Last week, I caught up with poet Amie Whittemore, author of the recently published collection, Glass Harvest (Autumn House Press), and we talked about the “priceless opportunities” living in the C-U area offered her and about her mentor, the late C-U writer Brigit Pegeen Kelly.
Whittemore grew up about an hour and a half north on a small farm outside Momence, and the University of Illinois was her top choice for a variety of reasons, including an anonymity that was impossible in her graduating class of 100 students.
“What I realized over the course of my four years in C-U was 1. I was not anonymous,” Whittemore said, “and 2. what I really craved was space to figure out who I really was and what I wanted out of life—space that did not seem accessible in Momence.”
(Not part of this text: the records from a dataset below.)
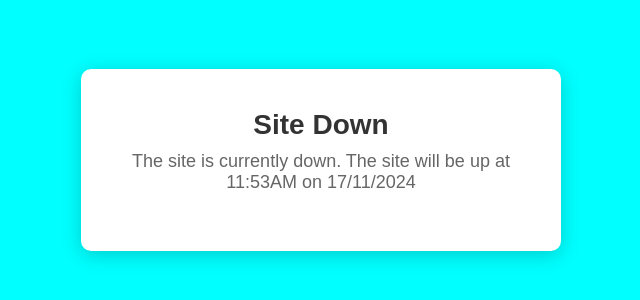
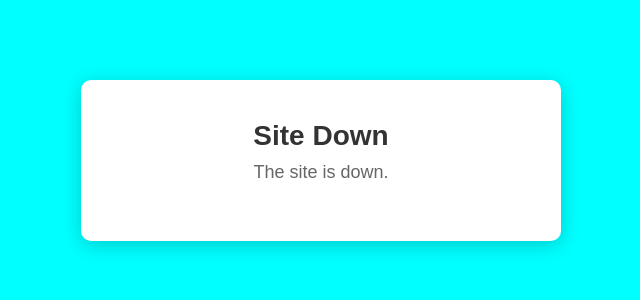
Before and after one commit to Coding-Aryan/display, a plain HTML site: page index.html in a window 1280 px wide. Shown: the part 240-540 px from the top of the page, without its empty margins (319-959 px from the left). Drawn offline with Linux system fonts and the light colour scheme.

Commit message:
Update index.html

```diff
--- a/index.html
+++ b/index.html
@@ -51,7 +51,7 @@
 <body>
     <div class="container">
         <h1>Site Down</h1>
-        <p>The site is currently down. The site will be up at 11:53AM on 17/11/2024</p>
+        <p>The site is down.</p>
     </div>
 </body>
 </html>
```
For Whittemore, this space was granted through opportunities, not anonymity. Whittemore discovered poetry classes (that she didn’t know even existed), and she was hooked. Until her time in C-U, she had no idea she could major in creative writing, let along go on to get a master’s degree in creative writing.
“As I leaned into my passion and interest in creative writing, I found myself turning to the landscape of Champaign for inspiration,” she said. “I wrote about the greenhouses on campus. The Morrow Plots enchanted me. I spent many morning hours on runs through Urbana, trying to puzzle out a poem.”
Champaign-Urbana was the first place where she began to feel part of a greater literary community — largely due to her professors in the English department, Brigit Pegeen Kelly. Whittemore chronicled much of her experience working with Kelly in a short essay she wrote upon the news of her death last year.
“Much of my ongoing affection for Champaign-Urbana is wrapped up in my ongoing affection for her,” Whittemore said. “I think this is because of how fully she inhabited the area as home, even though she was born in California and lived in several places over the course of her life. Yet her books, particularly Song and The Orchard, feel steeped in a landscape that many brush off as ‘flyover.’”
Whittemore agrees that Kelly’s poetry, as Eavan Boland expertly notes, is audacious in its refusal to fit neatly into any category.
“It is not littered with pop culture references,” Whittemore said. “It is mythical, allegorical in its proportions, its symbols familiars of the Midwestern landscape: a goat, the moon, bees, an orchard. This audacity has fed me — assured me that following my poetic interests, even if they are contrary to what is popular or prevalent, is not only acceptable, but vital.”